You know, I have got to tell you, I am a huge fan of actor Richard Thomas. Since his breakthrough role as John-Boy Walton in 1971 through numerous Hallmark Hall of Fame movies and television appearances, I have admired his work.
If you could pick one man who has influenced the course of history in both peaceful communities of North Kingstown and East Greenwich, it would have to be Daniel Gould Allen.
Just before the leaves started to turn color and drop to the ground, I wandered around the woods in my backyard and saw something I hadn’t seen in many years. Sunlight was streaming through the canopy and creating large bright patches on the forest floor. What had once been completely shaded during the growing season was no longer as I remembered.
So I investigated each site, worried that someone had illegally cut down some of the trees on my property. I shouldn’t have been concerned, because what I found was completely natural. It’s a process that foresters and biologists call succession, and it’s been happening here and in every forest everywhere since the first forests grew. Trees die – whether from disease, age, storms or from beavers or humans cutting them down – and when that happens, sunlight penetrates the forest floor again and new growth emerges.
In the new patches of sunlight, I found waist-high shrubs of sweet pepperbush, spicebush and mountain laurel where only ferns and mushrooms had previously grown. The sunlight had allowed such rapid growth of new plants that the abundant deer in the area, which had suppressed the growth of so many understory plants, hadn’t been able to keep up.
As in much of the forested parts of Rhode Island in recent years, the dead trees that led to this new growth were the result of the voracious appetites of gypsy moth, winter moth and forest tent caterpillars. The Rhode Island Department of Environmental Management says that as much as 25 percent of the state’s forests were killed by the insect pests during a three- or four-year period. As in my yard, the dead trees appear in patches scattered across the landscape rather than in large continuous swaths, which means that every forest owner was probably affected, but only in a limited way.

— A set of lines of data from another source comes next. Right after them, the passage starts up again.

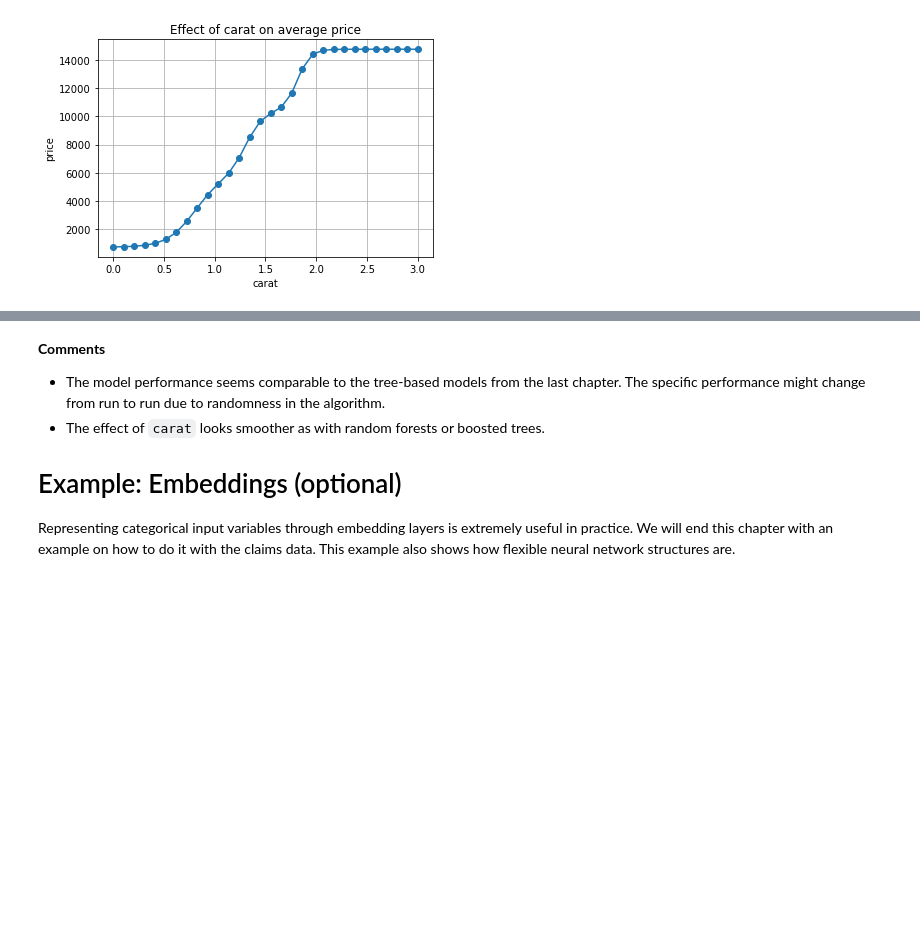
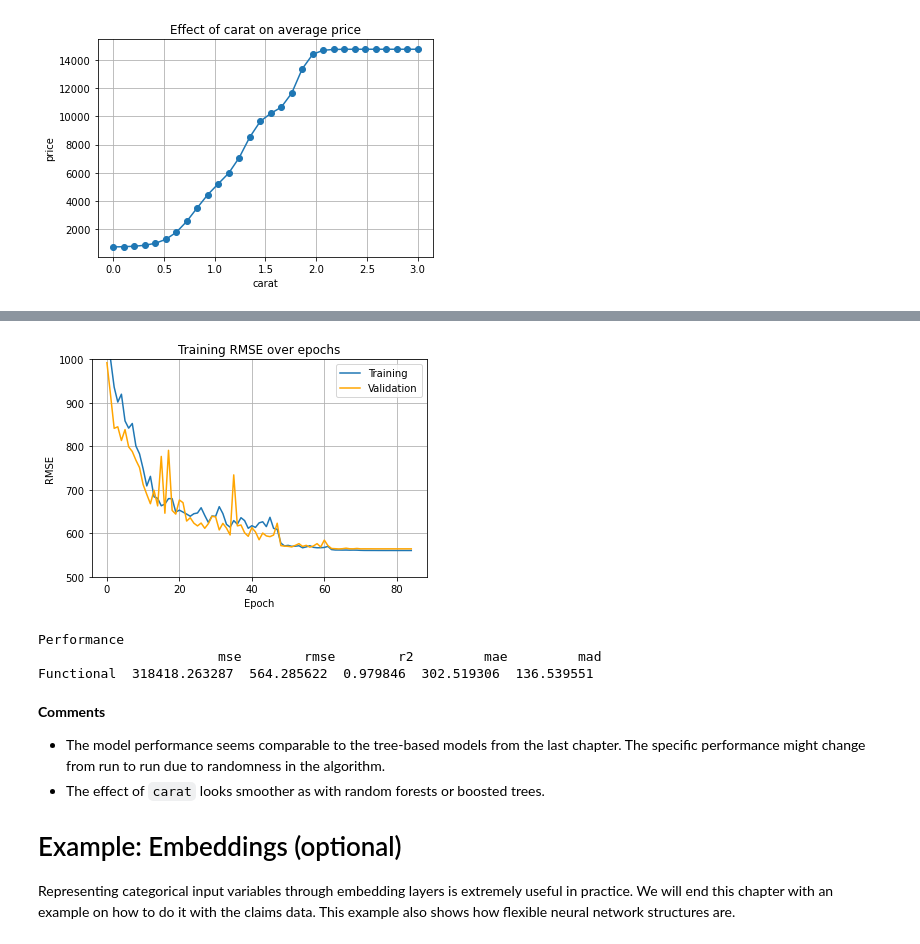
Before and after one commit to mayer79/ml_lecture, a Jupyter notebook: py/4_Neural_Nets.ipynb, the cells around one changed output, grey strips where cells are left out. Drawn from its saved outputs; the diff is of its cells as text; code cells hidden in the pictures; blank space fills up the shorter version.

Commit message:
added dalex

```diff
--- a/py/4_Neural_Nets.ipynb
+++ b/py/4_Neural_Nets.ipynb
@@ -489,3 +492,67 @@ plot(light_profile(fl, v = "color")) +
+# %%
+# Training RMSE over epochs
+import matplotlib.pyplot as plt
+plt.plot(history.history["root_mean_squared_error"])
+plt.plot(history.history["val_root_mean_squared_error"], color="orange")
+plt.title("Training RMSE over epochs")
+plt.legend(["Training", "Validation"])
+plt.ylim((500, 1000))
+plt.ylabel("RMSE")
+plt.xlabel("Epoch")
+plt.grid();
+# %% [output]
+[figure, added]
+# %%
+# Interpretation
+import itertools
+import pandas as pd
+import dalex as dx
+
+# Set up explainer
+def pred_fun(m, X):
+    return m.predict(preprocessor.transform(X)).flatten()
+
+exp = dx.Explainer(
+    model,
+    data=df_valid,
+    y=y_valid,
+    predict_function=pred_fun,
+    verbose=False
+)
+
+# Performance
+mp = exp.model_performance(model_type="regression")
+print("Performance\n", mp.result)
+
+# Permutation importance
+vi = exp.model_parts()
+vi.plot()
+
+# Partial dependence
+pdp_num = exp.model_profile(
+    type="partial",
+    label="Partial depencence for numeric variables",
+    variables=["carat"],
+    N=1000
+)
+pdp_num.plot()
+
+pdp_ord = exp.model_profile(
+    type="partial",
+    label="Partial depencence for ordinal variables",
+    variables=ordinal_features,
+    variable_type="categorical",
+    N=1000
+)
+# Fix wrong categorical order
+reference_order = pd.DataFrame({"_x_": itertools.chain(*ordinal_levels)})
+reference_order["idx"] = np.arange(len(reference_order.index))
+pdp_ord.result = pdp_ord.result.merge(reference_order).sort_values("idx")
+pdp_ord.plot()
+# %% [output]
+Performance
+                       mse        rmse        r2         mae         mad
+Functional  318418.263287  564.285622  0.979846  302.519306  136.539551
 # %% [markdown]
 **Comments**
 
```
Also changed, not shown: parts of 4 cells of this notebook, 1 other file.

What’s going to happen next is a big question. The shrubs that grew up in the sunny spots will only grow so tall, and eventually trees will sprout and fill in the canopy and shade out the shrubs, just like it always has. But what tree species will they be? The iconic ones like oaks, maples and birches that used to be there, or something else?
Local foresters tell me that it’s probably going to be something else.
New varieties of invasive pest insects are arriving in our area and killing targeted tree species. One is expected to kill all the state’s ash trees in the next decade, another has already wiped out most of our hemlocks, and still another may take out our oaks, just as diseases wiped out all of our chestnut and elm trees long ago.
Scientists believe that these infestations of tree-killing pest insects are likely to worsen in years to come, but that doesn’t mean the forests will become unhealthy. They’ll just change, like so much of the rest of our environment. The changing climate will likely spur the growth of tree species more acclimated to warmer temperatures – like black cherry, yellow poplar and southern varieties of oak and hickory – replacing many of our old favorites.
So don’t fret too much over those dead patches of trees you see across the landscape. Instead, appreciate how the natural process of succession is already stimulating new growth in those patches. And then imagine what that forest will look like a generation or two into the future. It almost certainly won’t be akin to what your grandparents saw.
If recent events during the last few months are any indicator, Chicken Little may have been right. The sky is falling! The sky is falling! Back on July 24 at approximately 2:44 a.m. EDT, a soccer ball-sized meteor entered the Earth’s atmosphere above Lake Ontario and became a bright fireball as it disintegrated.